_WHAT NEEDS TO BE DONE_
Nothing but a number is needed: the count of lines below that include "automatically".

Revision tracking records
--- START ---
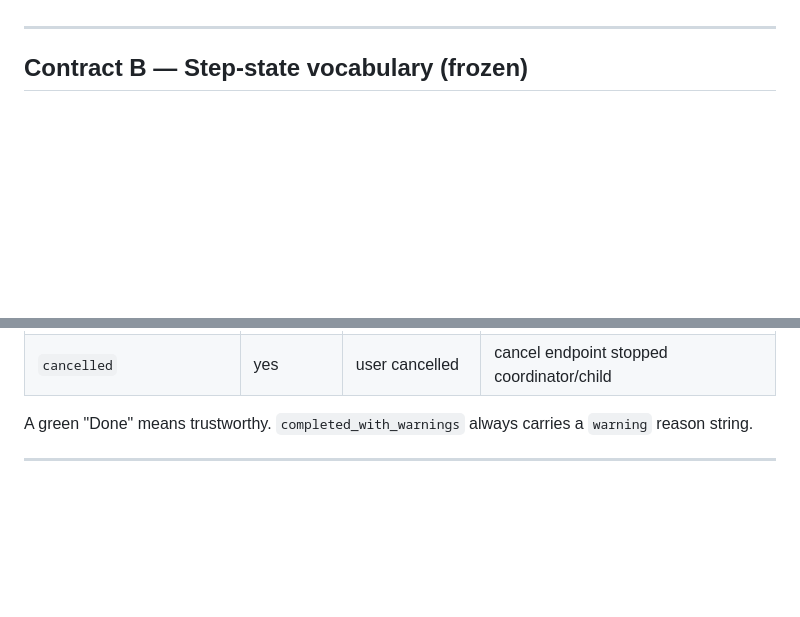
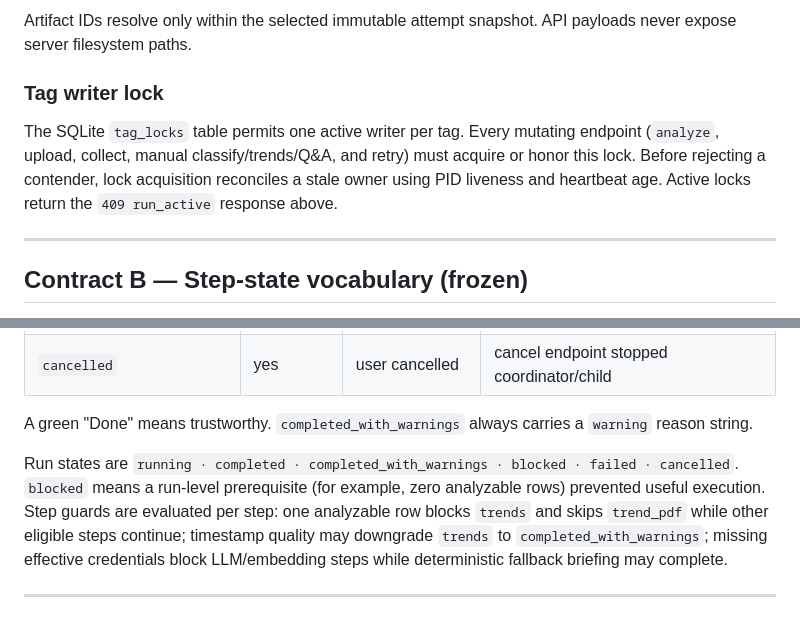
Before and after one commit to rrpichardo/redditgmv2, a Markdown page: docs/redesign/integration-contract.md, 2 parts joined by grey strips. GitHub-like rendering; blank space fills up the shorter version.

```diff
--- a/docs/redesign/integration-contract.md
+++ b/docs/redesign/integration-contract.md
@@ -63,3 +101,12 @@ Retry-from-step invalidates and re-runs everything **after** the retried step in
+Artifact IDs resolve only within the selected immutable attempt snapshot. API payloads never expose
+server filesystem paths.
+
+### Tag writer lock
+
+The SQLite `tag_locks` table permits one active writer per tag. Every mutating endpoint (`analyze`,
+upload, collect, manual classify/trends/Q&A, and retry) must acquire or honor this lock. Before rejecting
+a contender, lock acquisition reconciles a stale owner using PID liveness and heartbeat age. Active
+locks return the `409 run_active` response above.
 
 ---
 
@@ -81,6 +128,12 @@ Eight states. Maps onto / extends the existing child-job states in `src/jobs.py`
 
 A green "Done" means trustworthy. `completed_with_warnings` always carries a `warning` reason string.
 
+Run states are `running · completed · completed_with_warnings · blocked · failed · cancelled`.
+`blocked` means a run-level prerequisite (for example, zero analyzable rows) prevented useful execution.
+Step guards are evaluated per step: one analyzable row blocks `trends` and skips `trend_pdf` while other
+eligible steps continue; timestamp quality may downgrade `trends` to `completed_with_warnings`; missing
+effective credentials block LLM/embedding steps while deterministic fallback briefing may complete.
+
 ---
 
 ## Contract C — chart_specs → ECharts mapping (implemented in Phase 0)
```
Also changed, not shown: other parts of docs/redesign/integration-contract.md (+45 -7 lines).
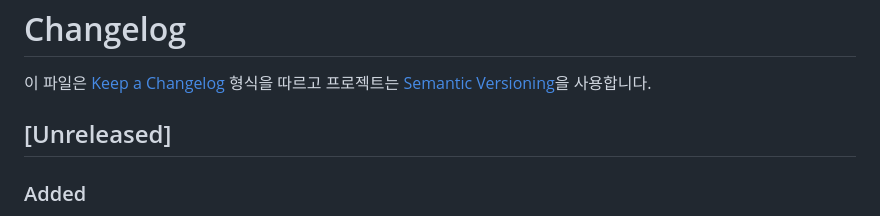
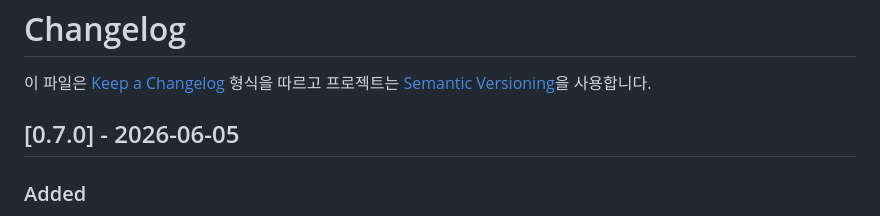
Before and after one commit to bruno-park/frontend-poc-pipeline, a Markdown page: CHANGELOG.md, the part around the change. GitHub-like rendering.

Commit message:
docs(changelog): 0.7.0 릴리즈 섹션 확정 (Unreleased → 0.7.0 - 2026-06-05)
plugin.json은 0.7.0으로 bump됐으나 CHANGELOG에 해당 섹션이 없던 버전 정합성 결함 수정.

Co-Authored-By: Claude Fable 5 <noreply@anthropic.com>

```diff
--- a/CHANGELOG.md
+++ b/CHANGELOG.md
@@ -3,7 +3,7 @@
 이 파일은 [Keep a Changelog](https://keepachangelog.com/) 형식을 따르고
 프로젝트는 [Semantic Versioning](https://semver.org/)을 사용합니다.
 
-## [Unreleased]
+## [0.7.0] - 2026-06-05
 
 ### Added
 - **Hooks 강화 (WP-8982) — advisory → 강제(enforce) 가능 전환.** 모든 훅을 올바른 Claude Code 계약(stdin JSON / exit 2 / Stop·SubagentStop `decision:block`)으로 재구축.
```
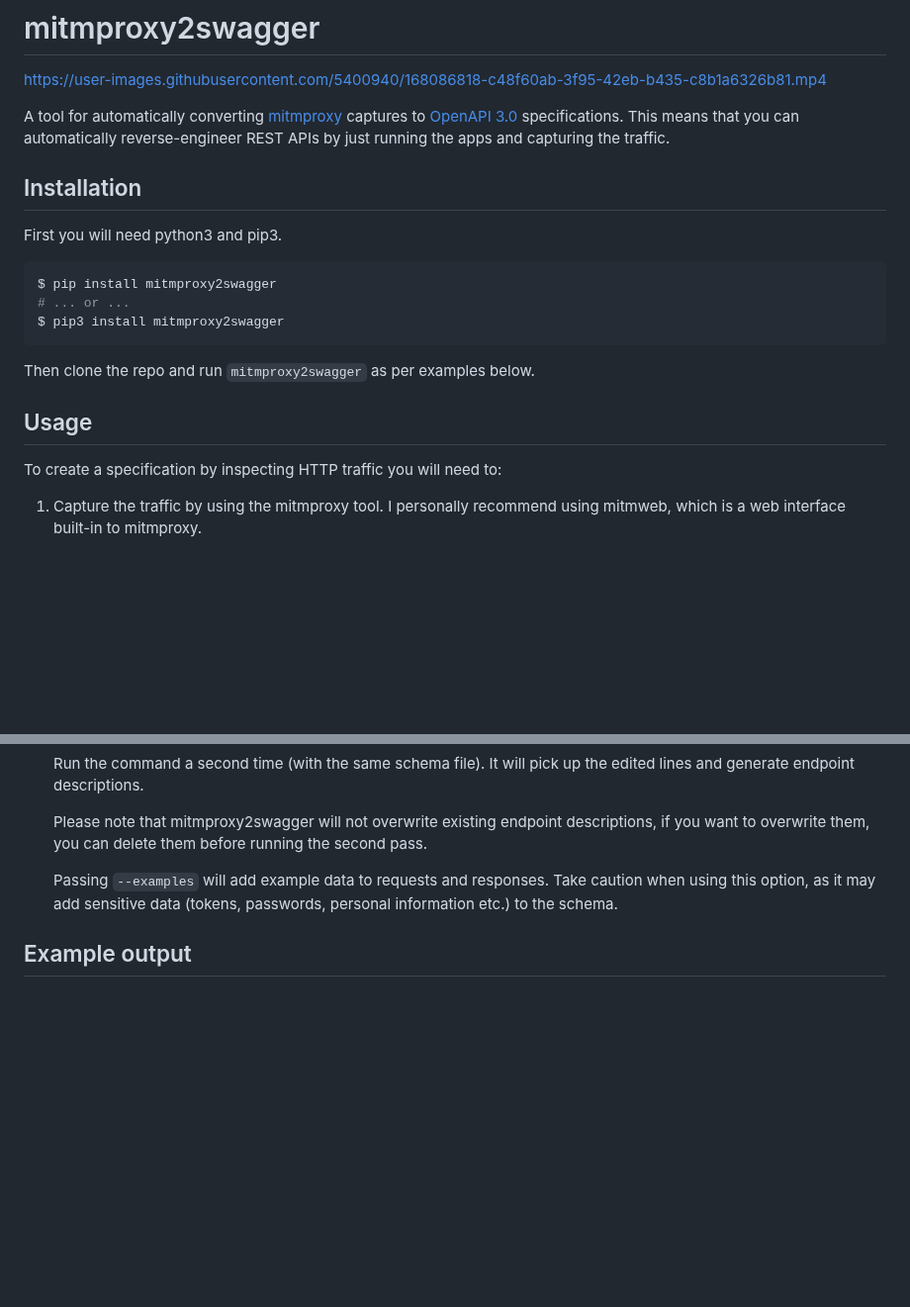
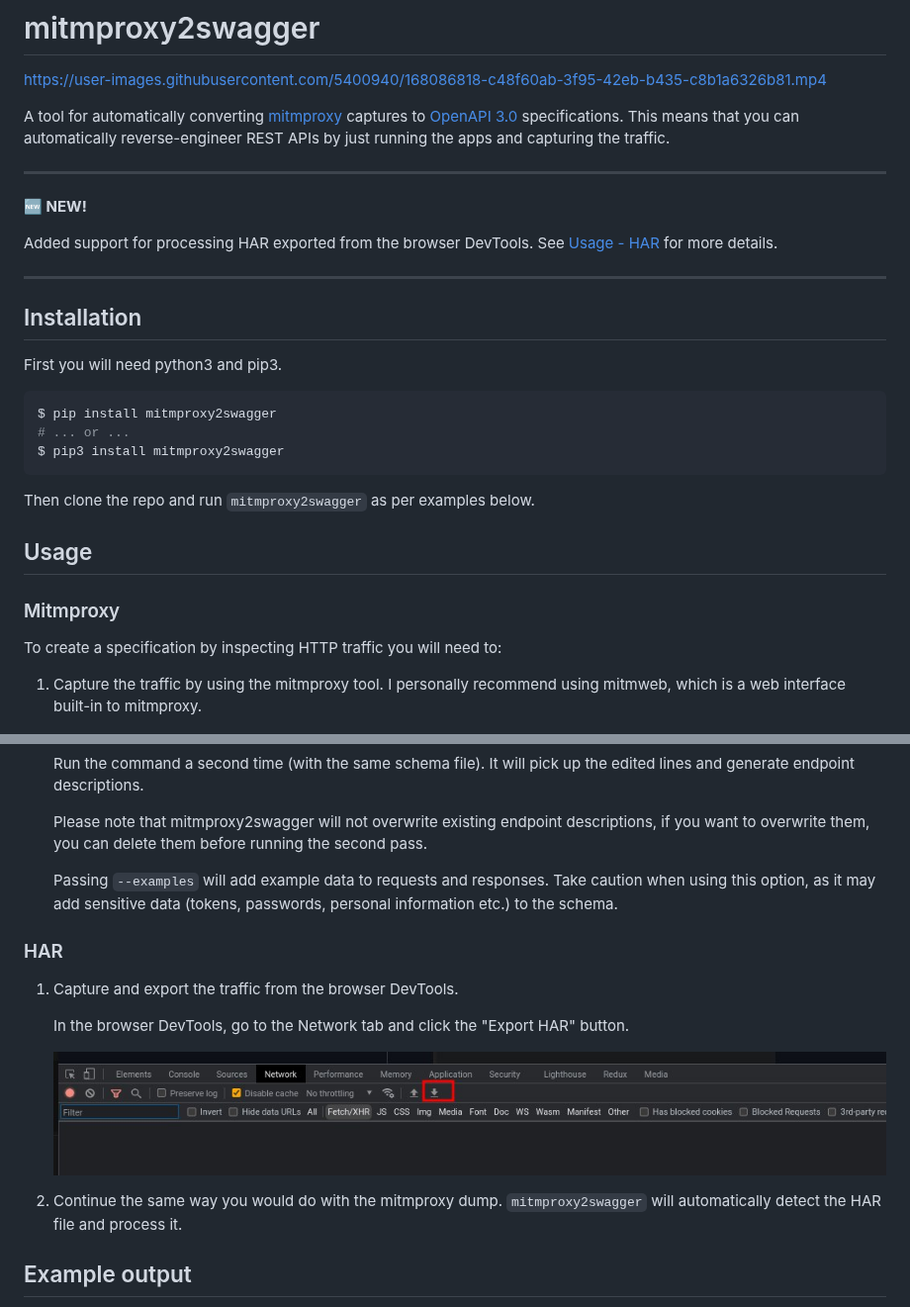
Before and after one commit to alufers/mitmproxy2swagger, a Markdown page: README.md, 2 parts joined by grey strips. Shown at 99% size. GitHub-like rendering; pictures changed too: docs/export_har_button.png (added); blank space fills up the shorter version.

Commit message:
docs: add docs for HAR support

```diff
--- a/README.md
+++ b/README.md
@@ -6,6 +6,13 @@ https://user-images.githubusercontent.com/5400940/168086818-c48f60ab-3f95-42eb-b
 
 
 A tool for automatically converting [mitmproxy](https://mitmproxy.org/) captures to [OpenAPI 3.0](https://swagger.io/specification/) specifications. This means that you can automatically reverse-engineer REST APIs by just running the apps and capturing the traffic.
+
+---
+**🆕 NEW!**
+
+Added support for processing HAR exported from the browser DevTools. See [Usage - HAR](#har) for more details.
+
+---
 
 ## Installation
 
@@ -20,6 +27,8 @@ $ pip3 install mitmproxy2swagger
 Then clone the repo and run `mitmproxy2swagger` as per examples below.
 
 ## Usage
+
+### Mitmproxy
 
 To create a specification by inspecting HTTP traffic you will need to:
 
@@ -89,6 +98,15 @@ To create a specification by inspecting HTTP traffic you will need to:
 
     Passing `--examples` will add example data to requests and responses. Take caution when using this option, as it may add sensitive data (tokens, passwords, personal information etc.) to the schema.
 
+### HAR
+
+1. Capture and export the traffic from the browser DevTools.
+
+    In the browser DevTools, go to the Network tab and click the "Export HAR" button.
+
+    ![A screenshot showing where the export har button is located](./docs/export_har_button.png)
+2. Continue the same way you would do with the mitmproxy dump. `mitmproxy2swagger` will automatically detect the HAR file and process it.
+
 ## Example output
 
 See the [examples](./example_outputs/). You will find a generated schema there and an html file with the generated documentation (via [redoc-cli](https://www.npmjs.com/package/redoc-cli)).
```
Also changed, not shown: 1 other file.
--- END ---
_EXPECTED OUTPUT_
2